About this exercise —
In the entries that follow, which lines hold the string "date"? List them.

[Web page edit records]
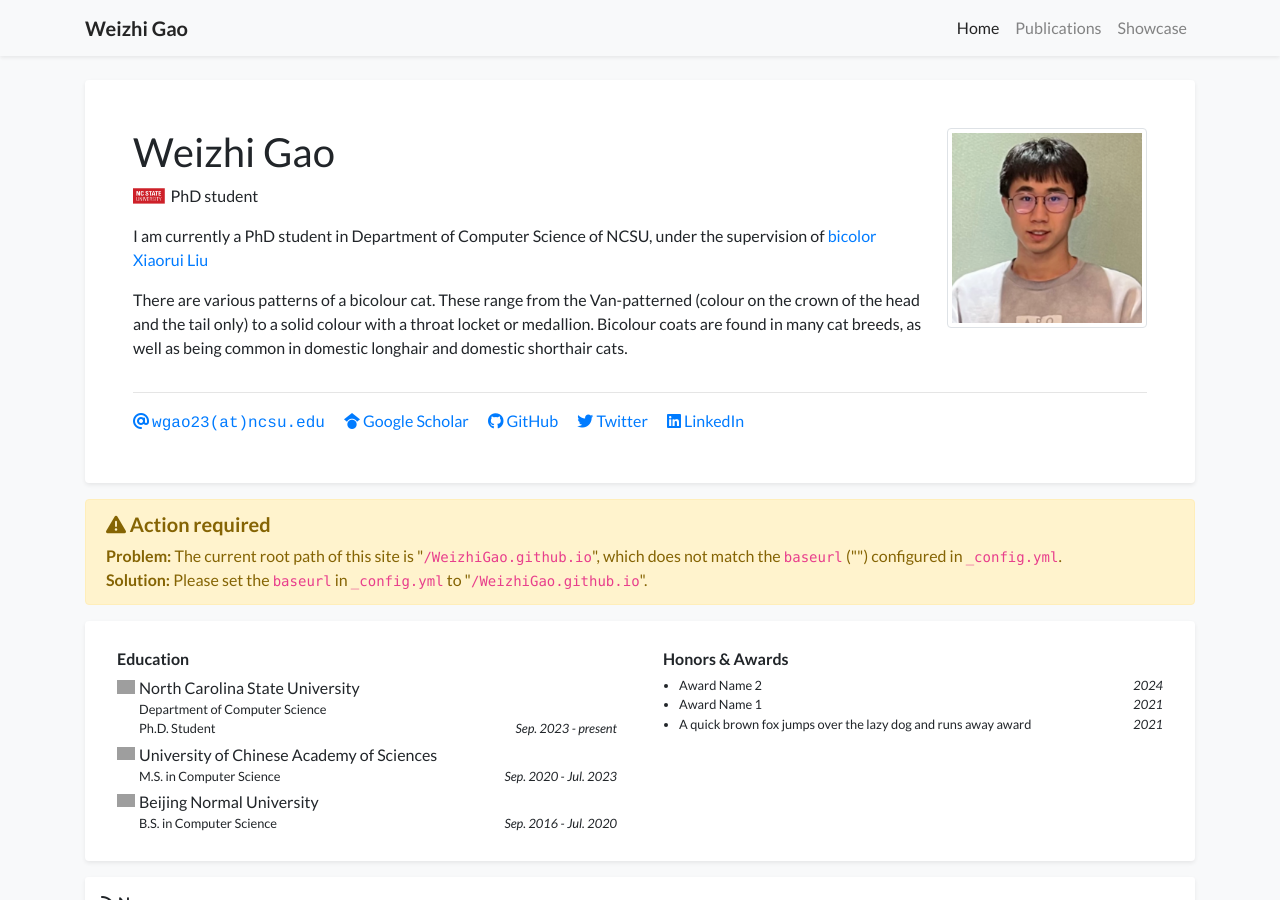
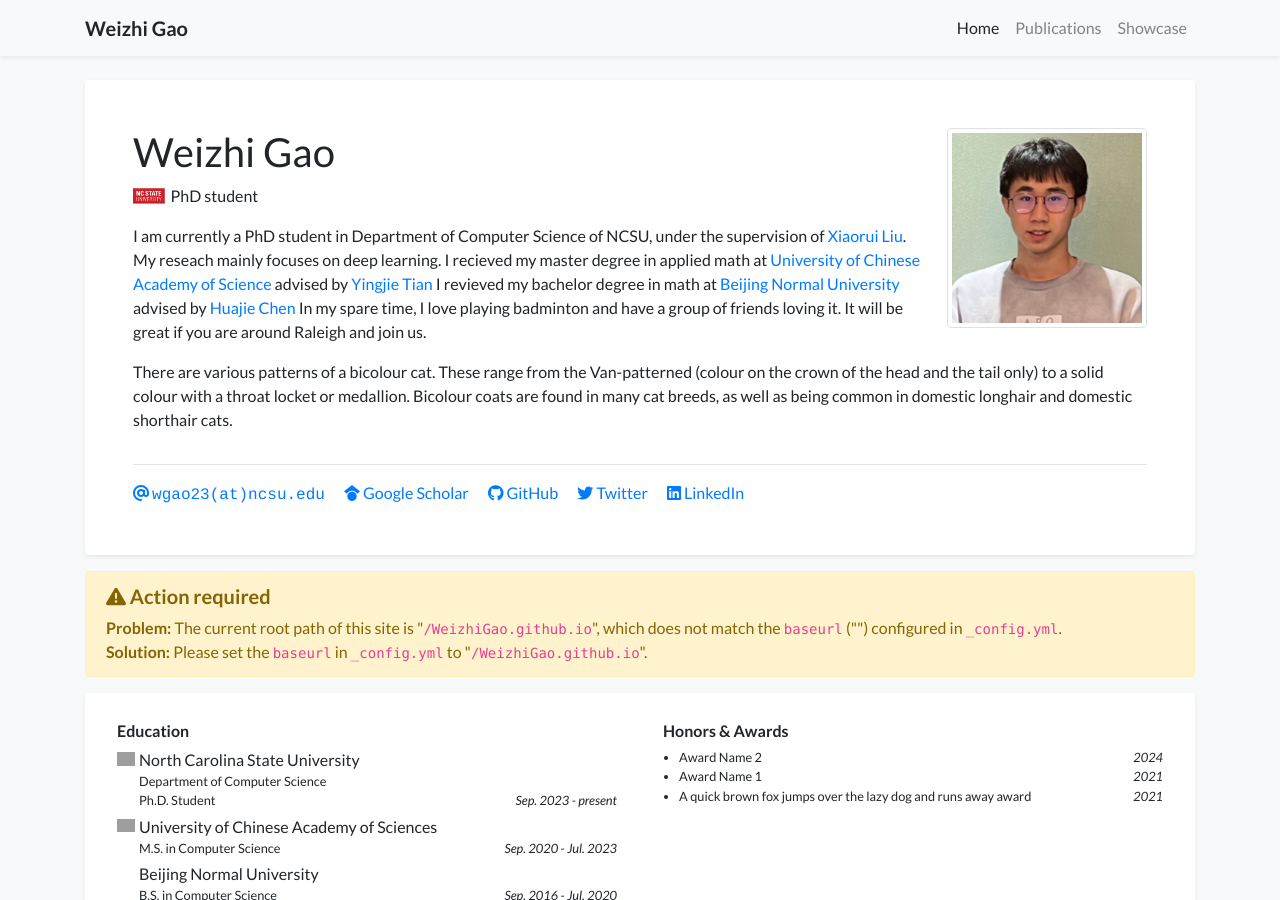
Before and after one commit to WeizhiGao/WeizhiGao.github.io, a Jekyll site: the page built from index.html, in a window 1280 px wide and 900 px high. Built offline with Jekyll 4.4.1, drawn with Linux system fonts in a browser that asks for light colours; nearby versions of some CDN libraries; a style sheet for code colours, icons or effects is not loaded; grey boxes are pictures that could not be loaded.

Commit message:
edit personal info

```diff
--- a/_data/profile.yml
+++ b/_data/profile.yml
@@ -22,7 +22,17 @@ short_bio_text_justify: false
 short_bio: >-
   <p>
     I am currently a PhD student in Department of Computer Science of NCSU, under the supervision
-    of <a href="https://sites.google.com/ncsu.edu/xiaorui/" target="_blank">bicolor Xiaorui Liu</a>
+    of
+    <a href="https://sites.google.com/ncsu.edu/xiaorui/" target="_blank"> Xiaorui Liu</a>. My reseach mainly focuses on deep learning.
+    I recieved my master degree in applied math at
+    <a href="https://www.ucas.ac.cn/" target="_blank">University of Chinese Academy of Science</a> advised by
+    <a href="https://scholar.google.com/citations?user=CpmL7BkAAAAJ&hl=en" target="_blank">Yingjie Tian</a>
+    I revieved my bachelor degree in math at
+    <a href="https://english.bnu.edu.cn/" target="_blank">Beijing Normal University</a> advised by
+    <a href="https://scholar.google.com/citations?user=mqruBEQAAAAJ&hl=en" target="_blank">Huajie Chen</a>
+
+    In my spare time, I love playing badminton and have a group of friends loving it.
+    It will be great if you are around Raleigh and join us.
   </p>
   <p>
     There are various patterns of a bicolour cat. These range from the Van-patterned (colour on the crown of the head
@@ -42,11 +52,11 @@ education:
     Ph.D. Student
   date: Sep. 2023 - present
 - name: University of Chinese Academy of Sciences
-  logo: /assets/images/logo/nc_state_circle.jpg
+  logo: /assets/images/logo/ucas.png
   position: M.S. in Computer Science
   date: Sep. 2020 - Jul. 2023
 - name: Beijing Normal University
-  logo: /assets/images/logo/nc_state_circle.jpg
+  logo: /assets/images/logo/bnu.png
   position: B.S. in Computer Science
   date: Sep. 2016 - Jul. 2020
 
```
Also changed, not shown: assets/images/logo/bnu.png (added), assets/images/logo/ucsa.png (added).
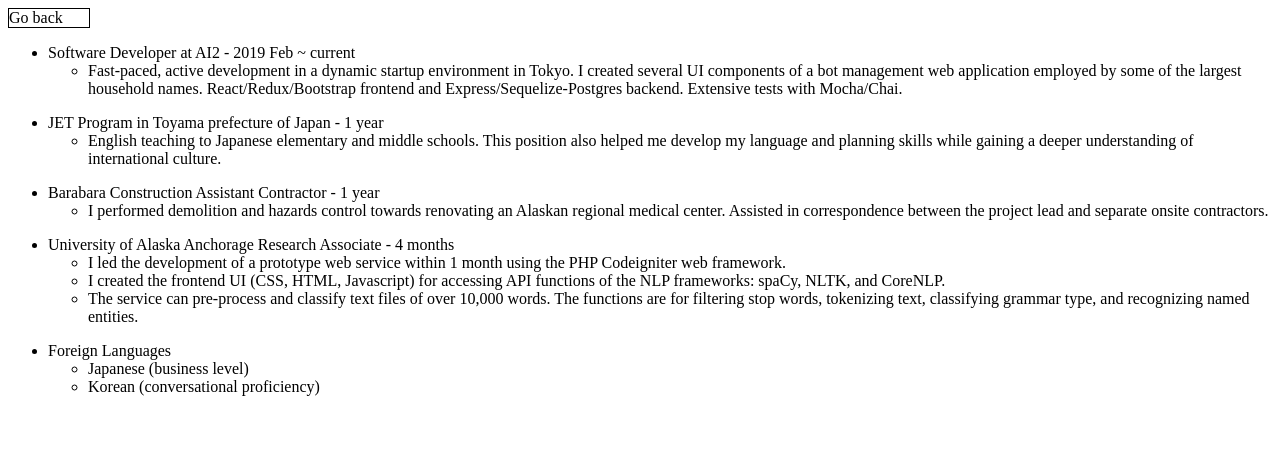
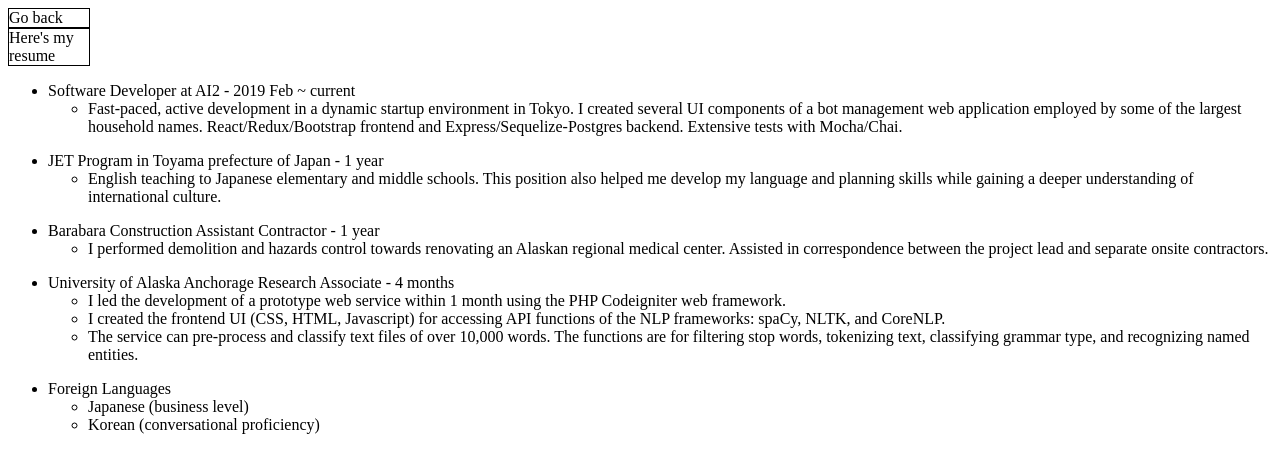
Before and after one commit to bching/personal-website, a plain HTML site: page job.html in a window 1280 px wide. Drawn offline with Linux system fonts and the light colour scheme.

Commit message:
career page

```diff
--- a/job.html
+++ b/job.html
@@ -6,6 +6,9 @@
 </head>
 <body>
   <div class="back"><a href="./index.html">Go back</a></div>
+  <div class="back">
+    <a href="./assets/data/boyd-ching-resume-2019.pdf">Here's my resume</a>
+  </div>
   <ul>
     <li>Software Developer at AI2 - 2019 Feb ~ current</li>
     <ul>
```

Exercise answer —
   date: Sep. 2023 - present
   date: Sep. 2020 - Jul. 2023
   date: Sep. 2016 - Jul. 2020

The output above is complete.